===== THE DATA =====
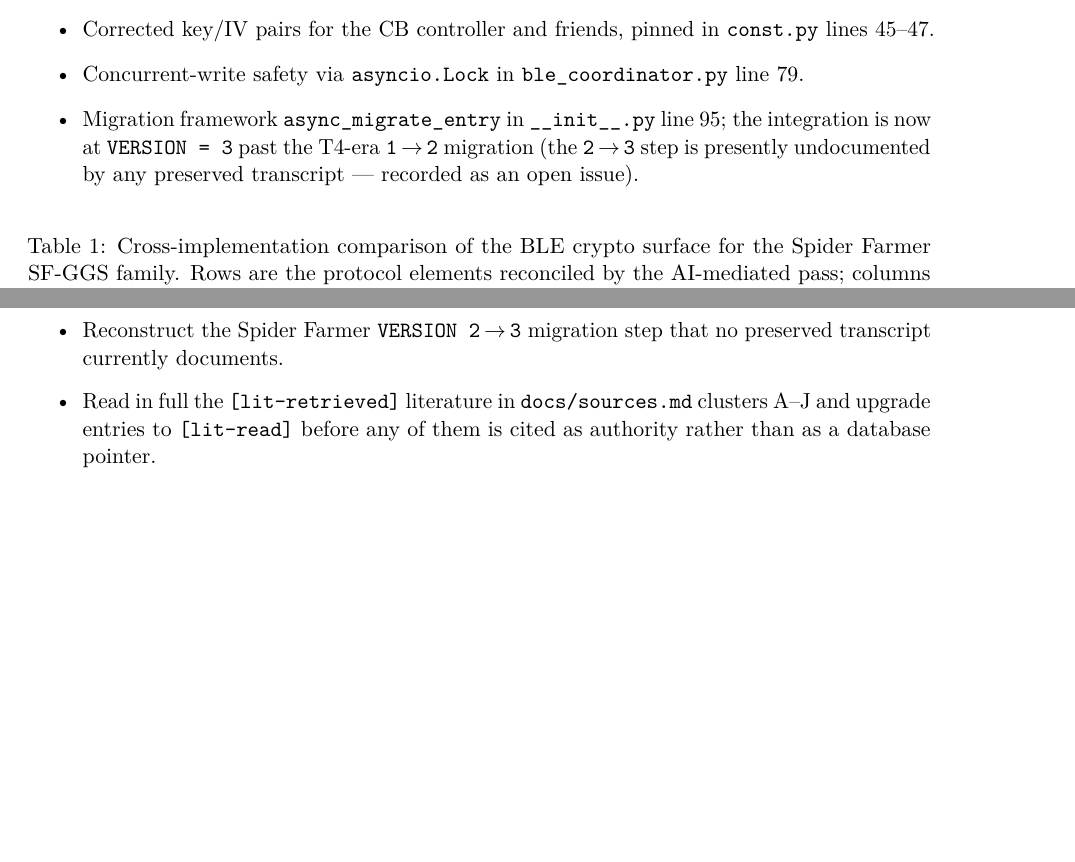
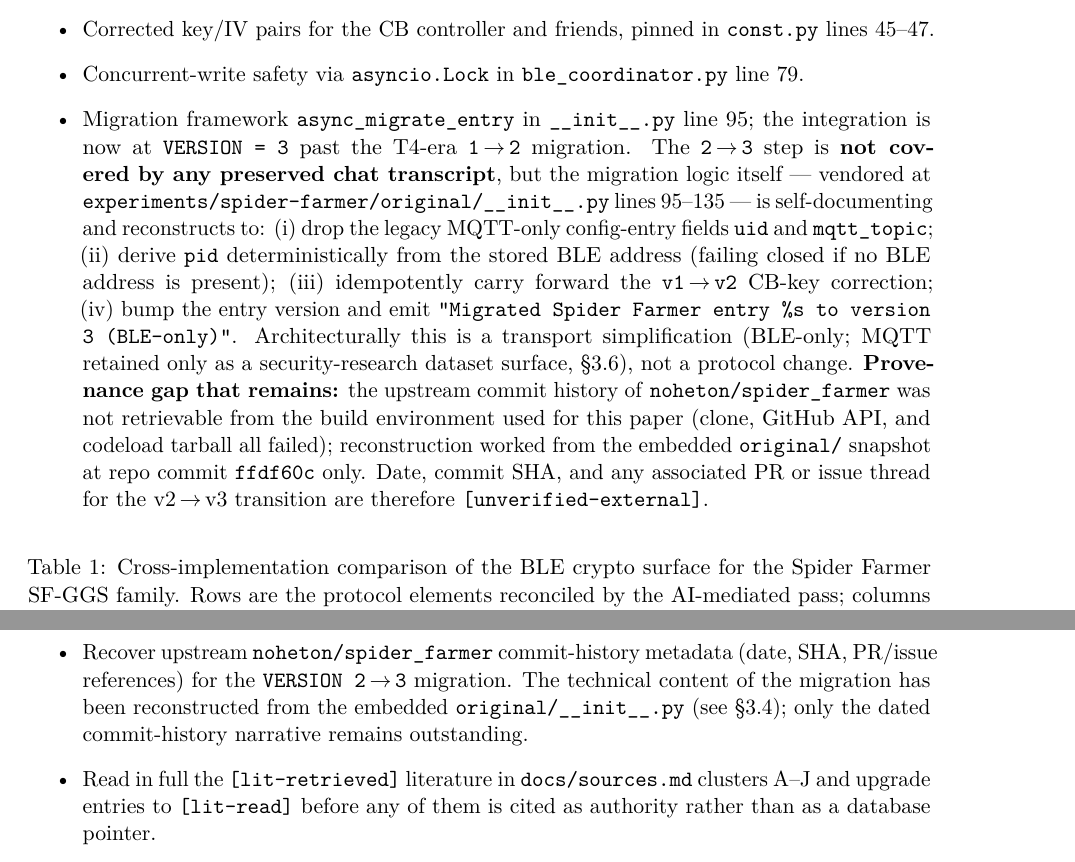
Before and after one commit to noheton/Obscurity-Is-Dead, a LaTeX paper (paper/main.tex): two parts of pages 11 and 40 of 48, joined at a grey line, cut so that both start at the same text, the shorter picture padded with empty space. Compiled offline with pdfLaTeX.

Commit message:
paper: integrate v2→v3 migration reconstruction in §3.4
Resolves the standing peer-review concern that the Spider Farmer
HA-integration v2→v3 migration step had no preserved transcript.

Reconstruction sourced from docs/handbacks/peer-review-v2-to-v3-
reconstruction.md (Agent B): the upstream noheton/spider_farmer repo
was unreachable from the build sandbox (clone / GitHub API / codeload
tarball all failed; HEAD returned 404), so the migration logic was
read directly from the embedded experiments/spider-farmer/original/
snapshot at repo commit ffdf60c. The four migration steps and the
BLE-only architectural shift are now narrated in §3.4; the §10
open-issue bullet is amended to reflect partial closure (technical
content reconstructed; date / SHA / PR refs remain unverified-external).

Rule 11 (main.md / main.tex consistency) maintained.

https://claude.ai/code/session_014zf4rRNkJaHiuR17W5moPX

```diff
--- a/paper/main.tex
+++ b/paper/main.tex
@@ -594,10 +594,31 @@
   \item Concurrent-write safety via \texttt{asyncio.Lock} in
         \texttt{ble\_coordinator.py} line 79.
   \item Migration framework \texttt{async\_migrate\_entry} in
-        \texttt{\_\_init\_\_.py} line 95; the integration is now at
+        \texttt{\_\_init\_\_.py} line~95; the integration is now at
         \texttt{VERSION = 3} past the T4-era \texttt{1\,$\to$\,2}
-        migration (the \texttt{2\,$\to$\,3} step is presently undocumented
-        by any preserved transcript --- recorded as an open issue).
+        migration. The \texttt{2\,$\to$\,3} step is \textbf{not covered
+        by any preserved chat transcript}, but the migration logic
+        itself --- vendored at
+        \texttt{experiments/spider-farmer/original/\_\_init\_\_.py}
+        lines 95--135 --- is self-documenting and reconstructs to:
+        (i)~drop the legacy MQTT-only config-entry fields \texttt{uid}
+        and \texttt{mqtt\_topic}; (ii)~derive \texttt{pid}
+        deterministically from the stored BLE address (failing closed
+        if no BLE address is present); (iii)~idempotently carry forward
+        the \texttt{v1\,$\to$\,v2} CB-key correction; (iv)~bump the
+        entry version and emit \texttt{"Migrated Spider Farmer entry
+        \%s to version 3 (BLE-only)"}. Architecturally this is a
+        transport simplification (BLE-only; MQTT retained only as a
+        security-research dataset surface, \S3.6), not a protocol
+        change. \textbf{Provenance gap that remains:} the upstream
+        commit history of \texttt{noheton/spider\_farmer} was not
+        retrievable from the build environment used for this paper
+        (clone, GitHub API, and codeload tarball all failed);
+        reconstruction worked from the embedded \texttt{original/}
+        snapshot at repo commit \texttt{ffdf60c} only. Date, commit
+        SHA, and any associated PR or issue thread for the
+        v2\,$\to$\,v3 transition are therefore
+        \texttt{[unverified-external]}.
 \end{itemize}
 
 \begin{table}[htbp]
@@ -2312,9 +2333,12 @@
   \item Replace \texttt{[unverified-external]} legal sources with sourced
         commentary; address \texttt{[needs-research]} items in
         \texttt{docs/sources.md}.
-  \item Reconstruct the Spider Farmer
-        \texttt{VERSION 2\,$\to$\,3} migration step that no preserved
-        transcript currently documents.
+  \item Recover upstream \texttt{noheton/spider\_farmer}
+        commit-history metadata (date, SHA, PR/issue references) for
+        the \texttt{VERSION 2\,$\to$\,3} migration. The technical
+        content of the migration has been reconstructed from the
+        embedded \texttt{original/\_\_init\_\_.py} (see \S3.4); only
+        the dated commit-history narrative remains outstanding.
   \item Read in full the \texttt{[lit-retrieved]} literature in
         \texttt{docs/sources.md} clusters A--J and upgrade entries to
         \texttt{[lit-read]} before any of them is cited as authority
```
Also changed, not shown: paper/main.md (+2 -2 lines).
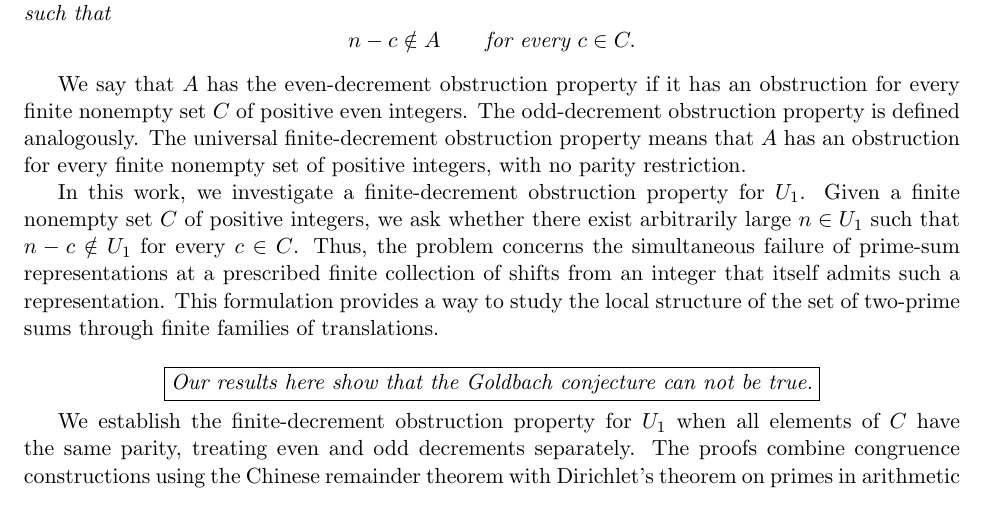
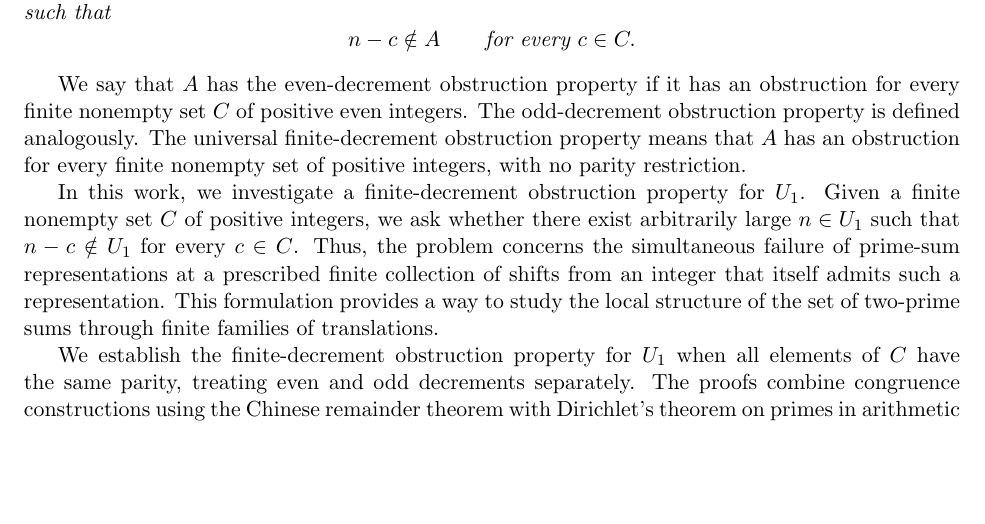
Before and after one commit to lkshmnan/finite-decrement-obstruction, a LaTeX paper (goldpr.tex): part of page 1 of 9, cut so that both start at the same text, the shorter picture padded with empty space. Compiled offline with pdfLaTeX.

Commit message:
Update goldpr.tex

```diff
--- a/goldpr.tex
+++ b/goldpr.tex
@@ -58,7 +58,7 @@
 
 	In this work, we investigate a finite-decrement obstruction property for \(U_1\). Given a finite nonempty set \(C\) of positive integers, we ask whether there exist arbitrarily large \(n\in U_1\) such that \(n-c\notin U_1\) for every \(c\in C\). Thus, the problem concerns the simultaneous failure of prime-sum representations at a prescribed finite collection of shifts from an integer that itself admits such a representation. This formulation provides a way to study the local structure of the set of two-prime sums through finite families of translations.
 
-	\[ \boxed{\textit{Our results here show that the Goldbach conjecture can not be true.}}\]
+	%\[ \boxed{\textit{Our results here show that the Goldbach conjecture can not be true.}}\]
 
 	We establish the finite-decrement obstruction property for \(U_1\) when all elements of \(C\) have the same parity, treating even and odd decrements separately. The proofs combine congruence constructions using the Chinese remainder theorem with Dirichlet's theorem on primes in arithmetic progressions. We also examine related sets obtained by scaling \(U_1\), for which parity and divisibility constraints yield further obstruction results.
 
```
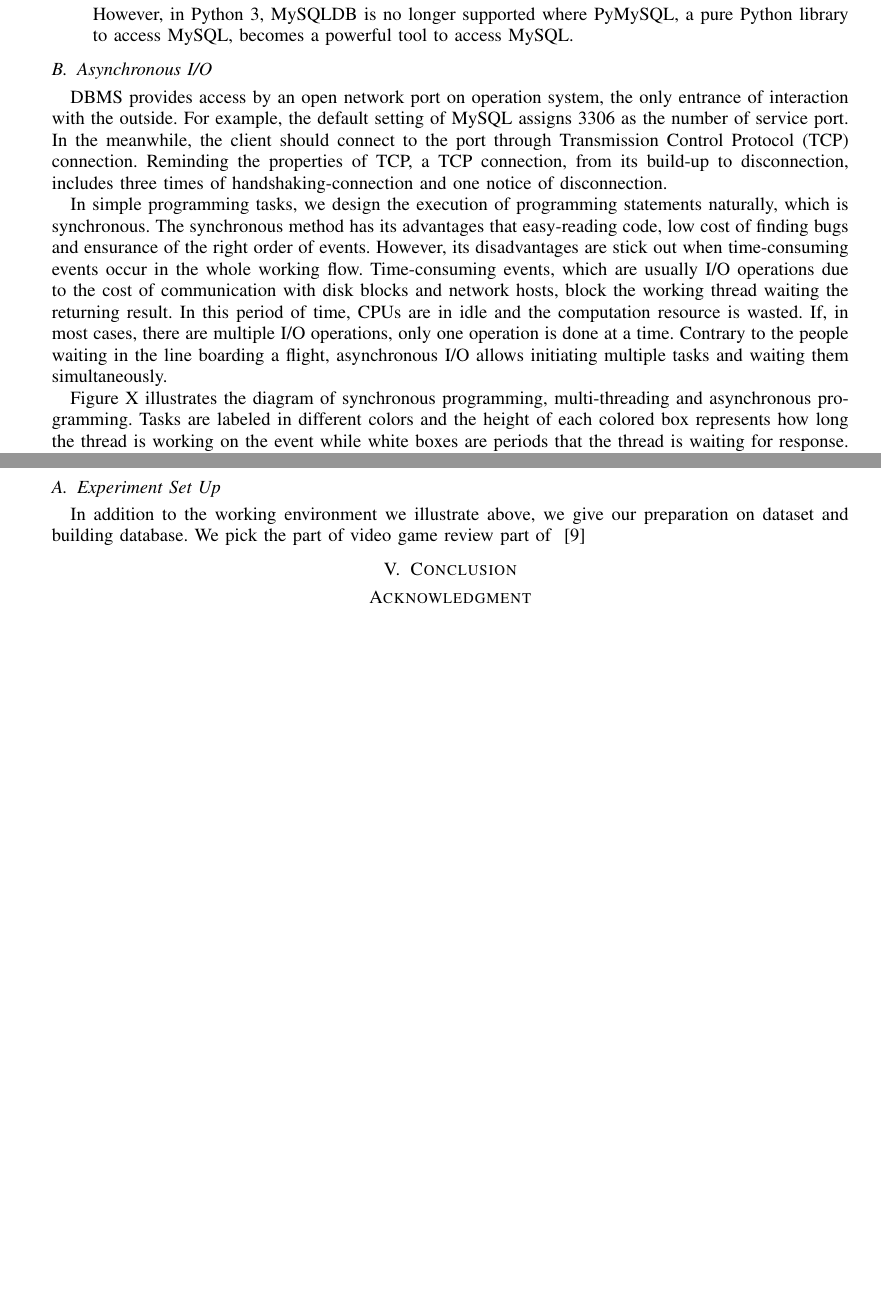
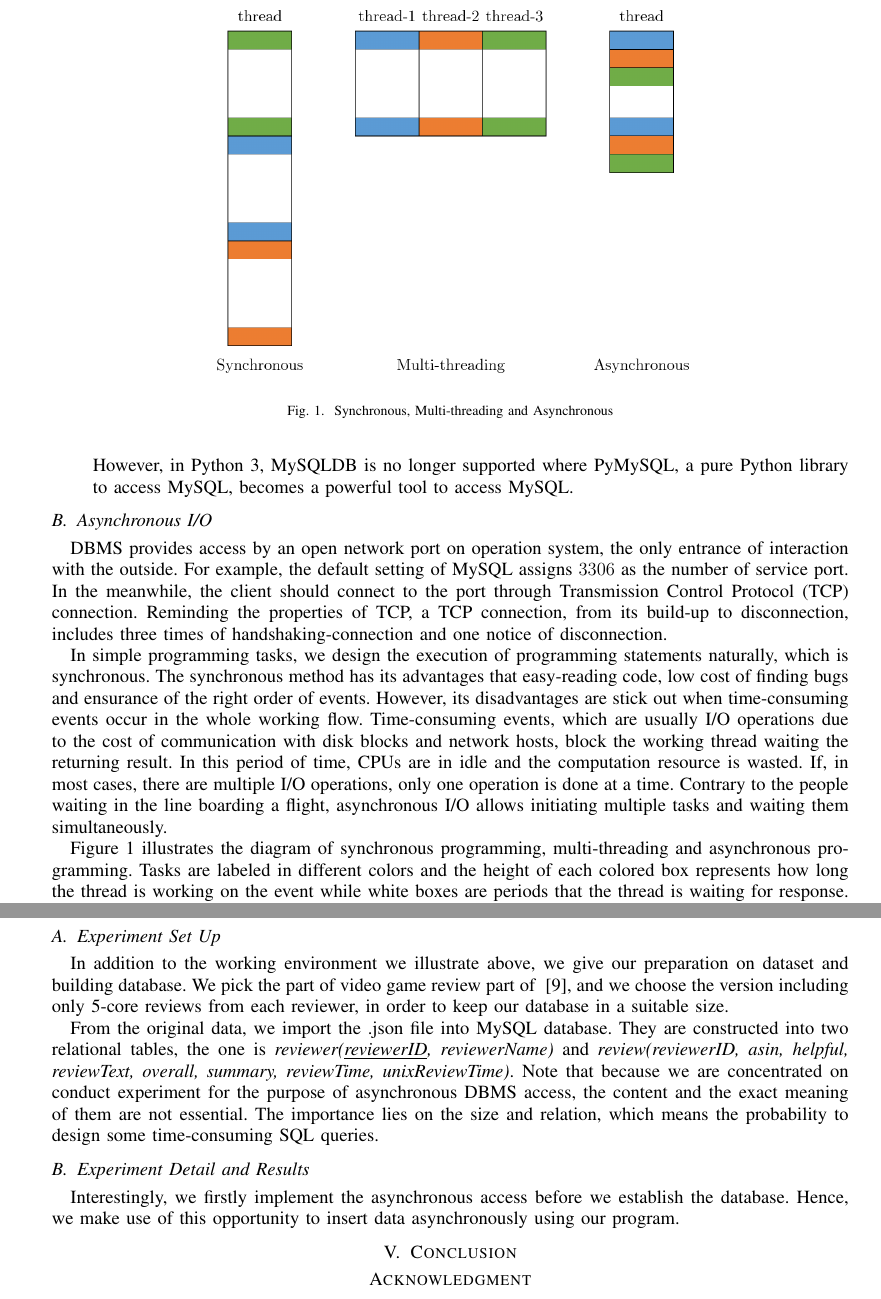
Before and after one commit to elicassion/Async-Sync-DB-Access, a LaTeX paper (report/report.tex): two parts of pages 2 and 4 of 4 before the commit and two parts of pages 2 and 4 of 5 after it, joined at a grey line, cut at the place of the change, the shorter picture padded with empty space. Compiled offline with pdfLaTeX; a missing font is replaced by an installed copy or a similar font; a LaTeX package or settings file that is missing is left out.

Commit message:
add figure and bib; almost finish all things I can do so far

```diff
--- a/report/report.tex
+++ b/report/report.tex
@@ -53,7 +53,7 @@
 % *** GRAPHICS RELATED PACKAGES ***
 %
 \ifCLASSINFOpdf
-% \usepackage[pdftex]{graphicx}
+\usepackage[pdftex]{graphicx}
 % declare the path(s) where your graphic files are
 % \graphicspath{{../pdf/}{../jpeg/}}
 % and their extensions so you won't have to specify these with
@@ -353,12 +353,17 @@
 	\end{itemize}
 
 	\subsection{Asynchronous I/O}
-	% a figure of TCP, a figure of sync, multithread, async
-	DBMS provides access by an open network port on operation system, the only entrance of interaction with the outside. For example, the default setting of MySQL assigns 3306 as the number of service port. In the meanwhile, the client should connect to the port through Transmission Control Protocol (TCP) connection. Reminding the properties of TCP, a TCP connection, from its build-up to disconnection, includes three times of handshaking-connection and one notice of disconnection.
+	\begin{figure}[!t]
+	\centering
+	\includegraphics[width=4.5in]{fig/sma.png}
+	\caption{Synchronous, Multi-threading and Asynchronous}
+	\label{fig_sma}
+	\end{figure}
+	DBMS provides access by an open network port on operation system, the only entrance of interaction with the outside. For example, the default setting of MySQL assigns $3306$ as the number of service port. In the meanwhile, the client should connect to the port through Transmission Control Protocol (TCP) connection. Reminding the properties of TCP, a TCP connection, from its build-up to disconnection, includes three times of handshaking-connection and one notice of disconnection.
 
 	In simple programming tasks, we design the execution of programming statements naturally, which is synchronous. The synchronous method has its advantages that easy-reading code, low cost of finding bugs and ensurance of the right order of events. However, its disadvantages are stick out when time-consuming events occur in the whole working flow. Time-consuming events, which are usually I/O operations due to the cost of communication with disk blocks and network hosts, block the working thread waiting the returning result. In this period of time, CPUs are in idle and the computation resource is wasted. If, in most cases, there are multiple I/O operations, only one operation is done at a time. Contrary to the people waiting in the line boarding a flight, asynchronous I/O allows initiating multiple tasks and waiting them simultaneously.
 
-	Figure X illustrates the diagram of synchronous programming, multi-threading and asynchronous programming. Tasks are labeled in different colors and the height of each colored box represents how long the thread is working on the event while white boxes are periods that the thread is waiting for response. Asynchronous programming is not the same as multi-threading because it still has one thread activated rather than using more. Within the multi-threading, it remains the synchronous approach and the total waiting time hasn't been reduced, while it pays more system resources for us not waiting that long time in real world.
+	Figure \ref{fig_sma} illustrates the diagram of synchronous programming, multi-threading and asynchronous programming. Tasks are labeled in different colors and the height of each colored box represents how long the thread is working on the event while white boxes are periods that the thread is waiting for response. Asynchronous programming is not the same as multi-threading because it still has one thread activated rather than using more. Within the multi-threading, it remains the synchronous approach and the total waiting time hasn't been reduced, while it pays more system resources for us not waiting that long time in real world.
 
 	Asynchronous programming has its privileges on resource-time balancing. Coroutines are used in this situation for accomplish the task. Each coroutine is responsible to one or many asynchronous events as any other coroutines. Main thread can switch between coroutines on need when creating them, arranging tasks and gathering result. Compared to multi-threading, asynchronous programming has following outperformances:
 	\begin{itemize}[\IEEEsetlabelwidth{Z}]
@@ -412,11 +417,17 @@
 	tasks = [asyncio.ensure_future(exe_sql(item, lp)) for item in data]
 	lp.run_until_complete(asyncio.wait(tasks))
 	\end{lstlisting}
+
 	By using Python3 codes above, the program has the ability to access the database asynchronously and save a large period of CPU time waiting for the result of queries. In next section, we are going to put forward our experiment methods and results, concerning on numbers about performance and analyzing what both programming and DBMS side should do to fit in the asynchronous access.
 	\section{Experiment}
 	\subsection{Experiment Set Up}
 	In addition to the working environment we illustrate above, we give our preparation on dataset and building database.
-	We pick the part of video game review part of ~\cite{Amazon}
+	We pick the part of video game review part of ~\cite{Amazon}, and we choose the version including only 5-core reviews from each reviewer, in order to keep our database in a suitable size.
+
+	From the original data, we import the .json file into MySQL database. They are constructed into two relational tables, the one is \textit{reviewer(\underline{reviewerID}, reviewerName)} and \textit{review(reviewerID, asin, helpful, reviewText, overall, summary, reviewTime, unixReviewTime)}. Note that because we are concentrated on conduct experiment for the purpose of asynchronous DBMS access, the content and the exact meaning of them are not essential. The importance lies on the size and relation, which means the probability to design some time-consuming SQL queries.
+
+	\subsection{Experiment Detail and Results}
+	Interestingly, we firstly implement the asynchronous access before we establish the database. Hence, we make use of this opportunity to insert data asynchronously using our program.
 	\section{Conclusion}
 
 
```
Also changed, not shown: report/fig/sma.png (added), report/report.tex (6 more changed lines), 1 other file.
=====
If a line in the entries contains the word "Goldbach", copy that line out.

_WRITTEN ANSWER_
-	\[ \boxed{\textit{Our results here show that the Goldbach conjecture can not be true.}}\]
+	%\[ \boxed{\textit{Our results here show that the Goldbach conjecture can not be true.}}\]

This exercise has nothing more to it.